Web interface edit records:
--------------------------------

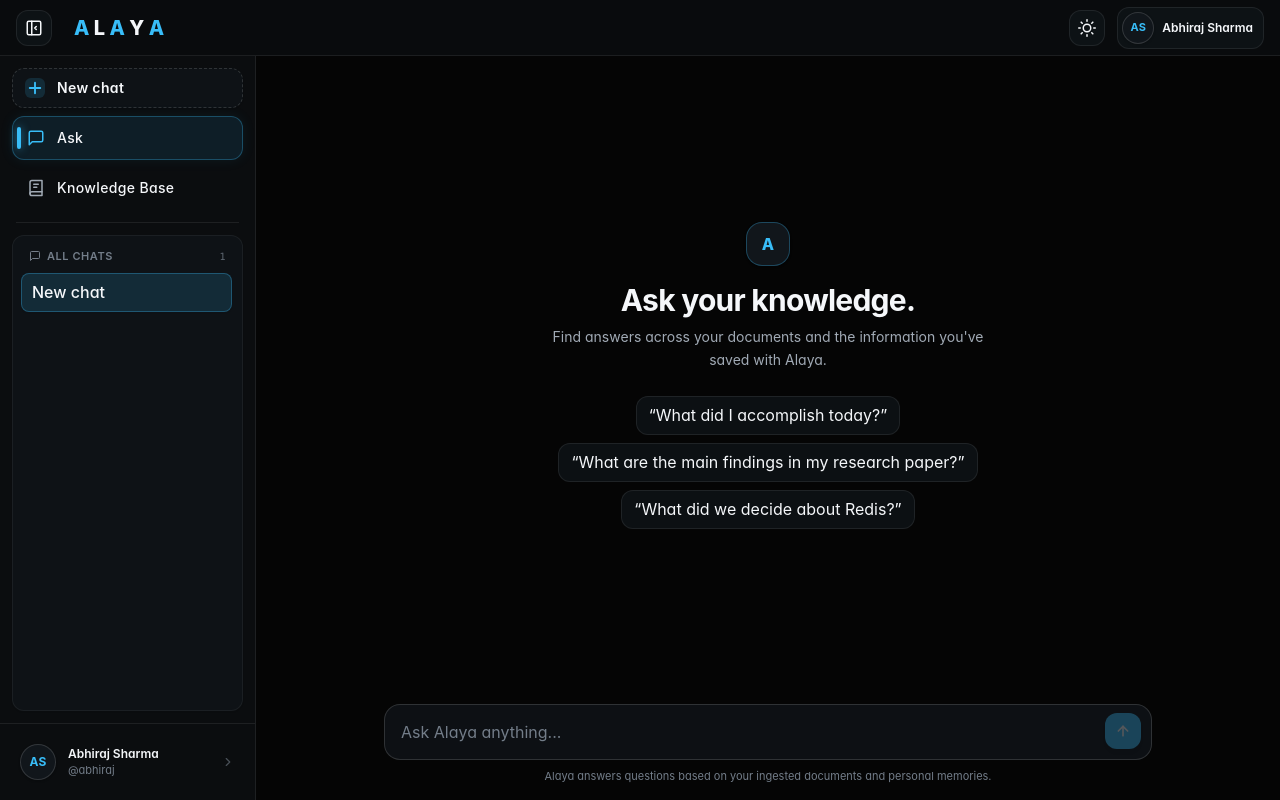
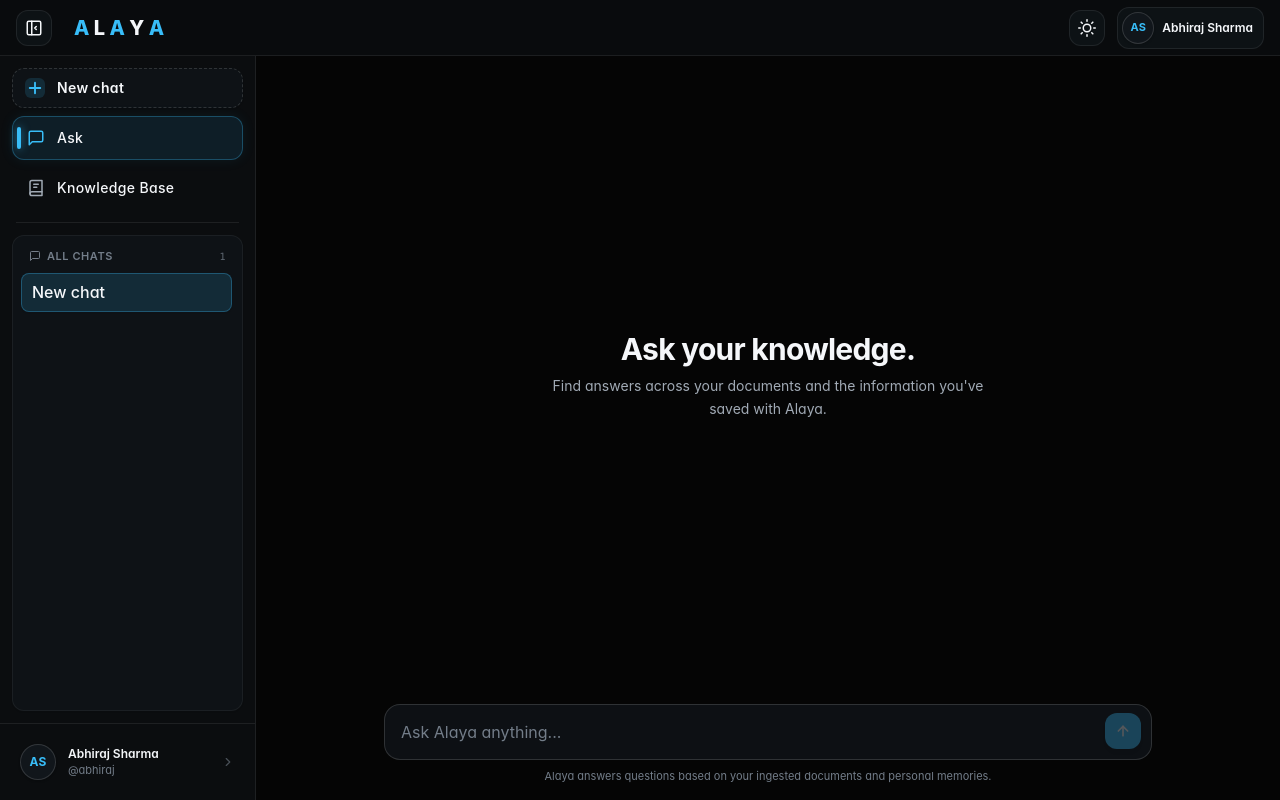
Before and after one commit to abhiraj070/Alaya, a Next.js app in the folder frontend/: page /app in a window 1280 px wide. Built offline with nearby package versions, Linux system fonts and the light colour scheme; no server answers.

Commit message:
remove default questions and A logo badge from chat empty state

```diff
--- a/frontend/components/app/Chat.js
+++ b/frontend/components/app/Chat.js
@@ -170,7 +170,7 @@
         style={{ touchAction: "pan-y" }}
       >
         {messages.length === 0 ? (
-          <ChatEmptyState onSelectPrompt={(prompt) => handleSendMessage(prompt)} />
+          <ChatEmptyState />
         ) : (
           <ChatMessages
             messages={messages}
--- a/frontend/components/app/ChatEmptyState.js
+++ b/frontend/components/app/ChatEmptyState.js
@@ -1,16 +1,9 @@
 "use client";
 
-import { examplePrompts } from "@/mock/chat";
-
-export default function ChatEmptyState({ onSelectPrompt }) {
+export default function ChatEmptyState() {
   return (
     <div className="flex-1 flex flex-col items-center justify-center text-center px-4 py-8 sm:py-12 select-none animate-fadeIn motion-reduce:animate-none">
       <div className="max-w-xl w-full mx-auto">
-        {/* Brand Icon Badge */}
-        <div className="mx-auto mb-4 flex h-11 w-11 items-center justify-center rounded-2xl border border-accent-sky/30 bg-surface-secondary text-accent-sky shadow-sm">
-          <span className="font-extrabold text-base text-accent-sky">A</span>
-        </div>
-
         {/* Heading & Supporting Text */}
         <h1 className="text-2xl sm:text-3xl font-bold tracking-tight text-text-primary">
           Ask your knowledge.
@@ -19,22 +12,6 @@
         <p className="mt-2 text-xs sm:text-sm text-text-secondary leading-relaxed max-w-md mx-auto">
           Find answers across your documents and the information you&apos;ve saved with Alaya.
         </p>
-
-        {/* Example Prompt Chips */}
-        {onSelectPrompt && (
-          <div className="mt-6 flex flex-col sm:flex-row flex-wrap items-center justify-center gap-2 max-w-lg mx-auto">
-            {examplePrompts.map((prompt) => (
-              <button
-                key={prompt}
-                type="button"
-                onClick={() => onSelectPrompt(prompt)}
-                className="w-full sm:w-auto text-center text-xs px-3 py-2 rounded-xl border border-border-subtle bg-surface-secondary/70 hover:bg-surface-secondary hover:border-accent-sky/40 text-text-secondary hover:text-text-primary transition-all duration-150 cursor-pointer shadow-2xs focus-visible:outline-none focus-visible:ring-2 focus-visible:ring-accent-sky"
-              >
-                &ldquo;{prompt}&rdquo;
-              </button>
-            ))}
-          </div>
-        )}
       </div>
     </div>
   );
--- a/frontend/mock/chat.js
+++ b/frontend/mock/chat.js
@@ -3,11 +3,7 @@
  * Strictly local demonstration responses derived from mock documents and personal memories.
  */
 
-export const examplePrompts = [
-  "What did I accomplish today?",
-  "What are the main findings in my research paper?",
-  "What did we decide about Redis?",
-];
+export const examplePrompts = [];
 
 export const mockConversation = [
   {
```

--------------------------------

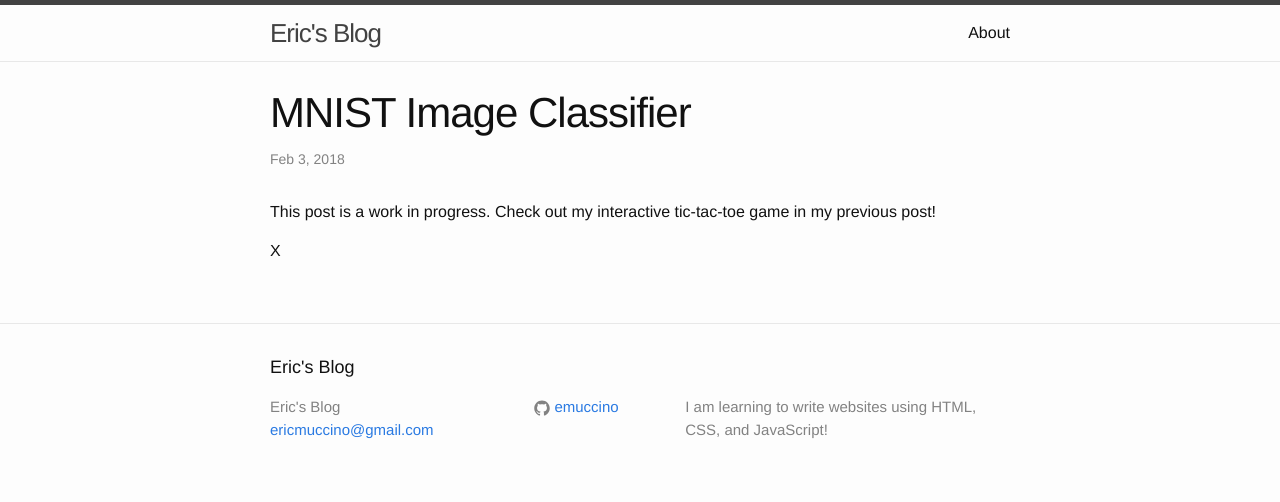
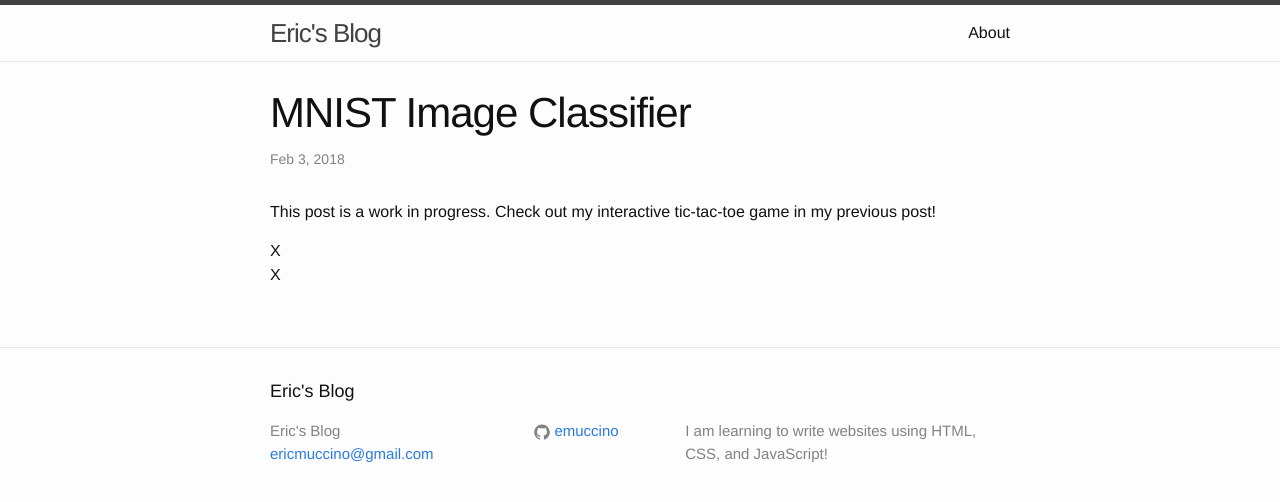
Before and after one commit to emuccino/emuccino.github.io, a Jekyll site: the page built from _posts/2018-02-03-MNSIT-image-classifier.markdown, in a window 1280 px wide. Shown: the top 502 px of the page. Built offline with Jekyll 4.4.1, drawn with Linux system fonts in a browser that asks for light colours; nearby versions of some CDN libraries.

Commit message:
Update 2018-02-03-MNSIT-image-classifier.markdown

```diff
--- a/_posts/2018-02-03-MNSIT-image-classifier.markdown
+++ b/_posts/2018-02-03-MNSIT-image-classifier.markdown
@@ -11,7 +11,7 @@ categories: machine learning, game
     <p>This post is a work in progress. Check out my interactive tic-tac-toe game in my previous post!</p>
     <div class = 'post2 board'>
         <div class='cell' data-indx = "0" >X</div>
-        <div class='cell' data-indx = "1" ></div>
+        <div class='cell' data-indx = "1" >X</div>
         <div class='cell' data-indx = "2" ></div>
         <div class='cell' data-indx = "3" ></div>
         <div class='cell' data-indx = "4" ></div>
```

--------------------------------

Work instruction: Your answer must be a single number: the count of lines above that hold the word "auto".

Task answer: 5